Exercise data:
*** Block opens ***

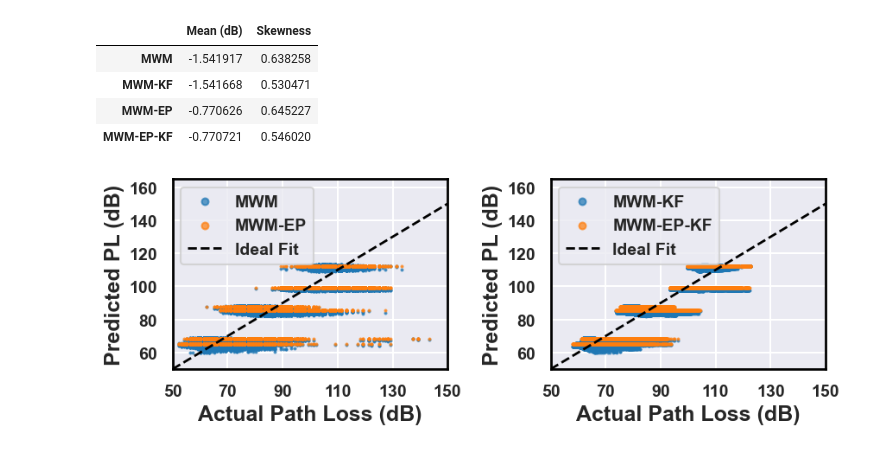
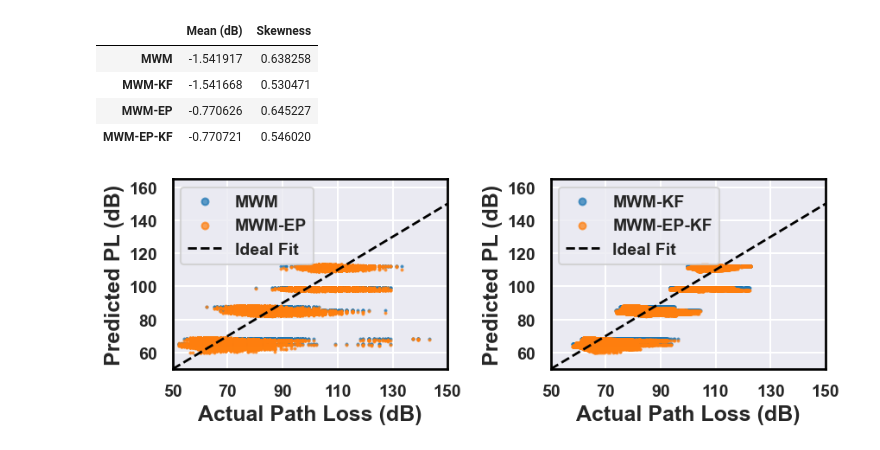
Before and after one commit to nahshonmokua/EnviKal-Loc, a Jupyter notebook: 03_Path_Loss_Modeling.ipynb, the cells around one changed output. Cells and saved outputs as stored; diff of their text form; code cells hidden in the pictures.

Commit message:
03: Fig. 2 legend matches the plotted models (MWM and MWM-EP clouds, and their KF variants, were swapped); residual histogram label MWM
Co-Authored-By: Claude Opus 5.5 <noreply@anthropic.com>

```diff
--- a/03_Path_Loss_Modeling.ipynb
+++ b/03_Path_Loss_Modeling.ipynb
@@ -510,8 +510,8 @@ y_ticks = [60, 80, 100, 120, 140, 160]
 
 # (a) Raw Models
 ax_left = axs[0]
-ax_left.scatter(PL_test_ep_sub, PL_pred_ep_sub, s=2, alpha=0.7, label='MWM', color='#1f77b4', zorder=2, rasterized=True)
-ax_left.scatter(PL_test_mw_sub, PL_pred_mw_sub, s=2, alpha=0.7, label='MWM-EP', color='#ff7f0e', zorder=3, rasterized=True)
+ax_left.scatter(PL_test_mw_sub, PL_pred_mw_sub, s=2, alpha=0.7, label='MWM', color='#1f77b4', zorder=2, rasterized=True)
+ax_left.scatter(PL_test_ep_sub, PL_pred_ep_sub, s=2, alpha=0.7, label='MWM-EP', color='#ff7f0e', zorder=3, rasterized=True)
 ax_left.set_xlim(plot_x_min, plot_x_max)
 ax_left.set_ylim(plot_y_min, plot_y_max)
 ax_left.set_xticks(x_ticks)
@@ -525,35 +525,35 @@ ax_left.legend(loc='upper left', markerscale=4, prop=legend_font_left)
 
 # (b) Filtered Models
 ax_right = axs[1]
-ax_right.scatter(PL_test_ep_f_sub, PL_pred_ep_f_sub, s=2, alpha=0.7, label='MWM-KF', color='#1f77b4', zorder=2, rasterized=True)
-ax_right.scatter(PL_test_mw_f_sub, PL_pred_mw_f_sub, s=2, alpha=0.7, label='MWM-EP-KF', color='#ff7f0e', zorder=3, rasterized=True)
+ax_right.scatter(PL_test_mw_f_sub, PL_pred_mw_f_sub, s=2, alpha=0.7, label='MWM-KF', color='#1f77b4', zorder=2, rasterized=True)
+ax_right.scatter(PL_test_ep_f_sub, PL_pred_ep_f_sub, s=2, alpha=0.7, label='MWM-EP-KF', color='#ff7f0e', zorder=3, rasterized=True)
 ax_right.set_xlim(plot_x_min, plot_x_max)
 ax_right.set_ylim(plot_y_min, plot_y_max)
 ax_right.set_xticks(x_ticks)
 ax_right.set_yticks(y_ticks)
 ax_right.plot([plot_x_min, plot_x_max], [plot_x_min, plot_x_max], 'k--', linewidth=2, label='Ideal Fit', zorder=4)
 ax_right.set_xlabel('Actual Path Loss (dB)', fontsize=18, fontweight='bold')
 ax_right.set_ylabel('Predicted PL (dB)', fontsize=18, fontweight='bold')
 ax_right.grid(True)
 ax_right.tick_params(axis='both', which='major', labelsize=14)
 ax_right.legend(loc='upper left', markerscale=4, prop=legend_font_right)
 
 # Force limits again after ticks, so ticks cannot expand axes
 for ax in axs:
     ax.set_xlim(plot_x_min, plot_x_max)
     ax.set_ylim(plot_y_min, plot_y_max)
 
 # Set all subplot borders (spines) to width 2 and bold ticks
 for ax in axs:
     for s in ax.spines.values():
         s.set_linewidth(2)
         s.set_color('black')
     for label in ax.get_xticklabels() + ax.get_yticklabels():
         label.set_fontweight('bold')
 
 plt.tight_layout(rect=[0, 0.05, 1, 1])
 #plt.savefig('Figures/Kalman_vs_Raw_Residuals.pdf', bbox_inches='tight')
 plt.savefig('Figures/Kalman_vs_Raw_Residuals.png', dpi=1000, bbox_inches='tight')
 plt.show()
 # %% [output]
-[figure, old version]
+[figure, new version]
```
Also changed, not shown: parts of 1 cell of this notebook.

*** Block closes ***

Requirement: The copy you give must repeat each record character for character, but it must not include the pictures.

Task solution:
Before and after one commit to nahshonmokua/EnviKal-Loc, a Jupyter notebook: 03_Path_Loss_Modeling.ipynb, the cells around one changed output. Cells and saved outputs as stored; diff of their text form; code cells hidden in the pictures.

Commit message:
03: Fig. 2 legend matches the plotted models (MWM and MWM-EP clouds, and their KF variants, were swapped); residual histogram label MWM
Co-Authored-By: Claude Opus 5.5 <noreply@anthropic.com>

```diff
--- a/03_Path_Loss_Modeling.ipynb
+++ b/03_Path_Loss_Modeling.ipynb
@@ -510,8 +510,8 @@ y_ticks = [60, 80, 100, 120, 140, 160]
 
 # (a) Raw Models
 ax_left = axs[0]
-ax_left.scatter(PL_test_ep_sub, PL_pred_ep_sub, s=2, alpha=0.7, label='MWM', color='#1f77b4', zorder=2, rasterized=True)
-ax_left.scatter(PL_test_mw_sub, PL_pred_mw_sub, s=2, alpha=0.7, label='MWM-EP', color='#ff7f0e', zorder=3, rasterized=True)
+ax_left.scatter(PL_test_mw_sub, PL_pred_mw_sub, s=2, alpha=0.7, label='MWM', color='#1f77b4', zorder=2, rasterized=True)
+ax_left.scatter(PL_test_ep_sub, PL_pred_ep_sub, s=2, alpha=0.7, label='MWM-EP', color='#ff7f0e', zorder=3, rasterized=True)
 ax_left.set_xlim(plot_x_min, plot_x_max)
 ax_left.set_ylim(plot_y_min, plot_y_max)
 ax_left.set_xticks(x_ticks)
@@ -525,35 +525,35 @@ ax_left.legend(loc='upper left', markerscale=4, prop=legend_font_left)
 
 # (b) Filtered Models
 ax_right = axs[1]
-ax_right.scatter(PL_test_ep_f_sub, PL_pred_ep_f_sub, s=2, alpha=0.7, label='MWM-KF', color='#1f77b4', zorder=2, rasterized=True)
-ax_right.scatter(PL_test_mw_f_sub, PL_pred_mw_f_sub, s=2, alpha=0.7, label='MWM-EP-KF', color='#ff7f0e', zorder=3, rasterized=True)
+ax_right.scatter(PL_test_mw_f_sub, PL_pred_mw_f_sub, s=2, alpha=0.7, label='MWM-KF', color='#1f77b4', zorder=2, rasterized=True)
+ax_right.scatter(PL_test_ep_f_sub, PL_pred_ep_f_sub, s=2, alpha=0.7, label='MWM-EP-KF', color='#ff7f0e', zorder=3, rasterized=True)
 ax_right.set_xlim(plot_x_min, plot_x_max)
 ax_right.set_ylim(plot_y_min, plot_y_max)
 ax_right.set_xticks(x_ticks)
 ax_right.set_yticks(y_ticks)
 ax_right.plot([plot_x_min, plot_x_max], [plot_x_min, plot_x_max], 'k--', linewidth=2, label='Ideal Fit', zorder=4)
 ax_right.set_xlabel('Actual Path Loss (dB)', fontsize=18, fontweight='bold')
 ax_right.set_ylabel('Predicted PL (dB)', fontsize=18, fontweight='bold')
 ax_right.grid(True)
 ax_right.tick_params(axis='both', which='major', labelsize=14)
 ax_right.legend(loc='upper left', markerscale=4, prop=legend_font_right)
 
 # Force limits again after ticks, so ticks cannot expand axes
 for ax in axs:
     ax.set_xlim(plot_x_min, plot_x_max)
     ax.set_ylim(plot_y_min, plot_y_max)
 
 # Set all subplot borders (spines) to width 2 and bold ticks
 for ax in axs:
     for s in ax.spines.values():
         s.set_linewidth(2)
         s.set_color('black')
     for label in ax.get_xticklabels() + ax.get_yticklabels():
         label.set_fontweight('bold')
 
 plt.tight_layout(rect=[0, 0.05, 1, 1])
 #plt.savefig('Figures/Kalman_vs_Raw_Residuals.pdf', bbox_inches='tight')
 plt.savefig('Figures/Kalman_vs_Raw_Residuals.png', dpi=1000, bbox_inches='tight')
 plt.show()
 # %% [output]
-[figure, old version]
+[figure, new version]
```
Also changed, not shown: parts of 1 cell of this notebook.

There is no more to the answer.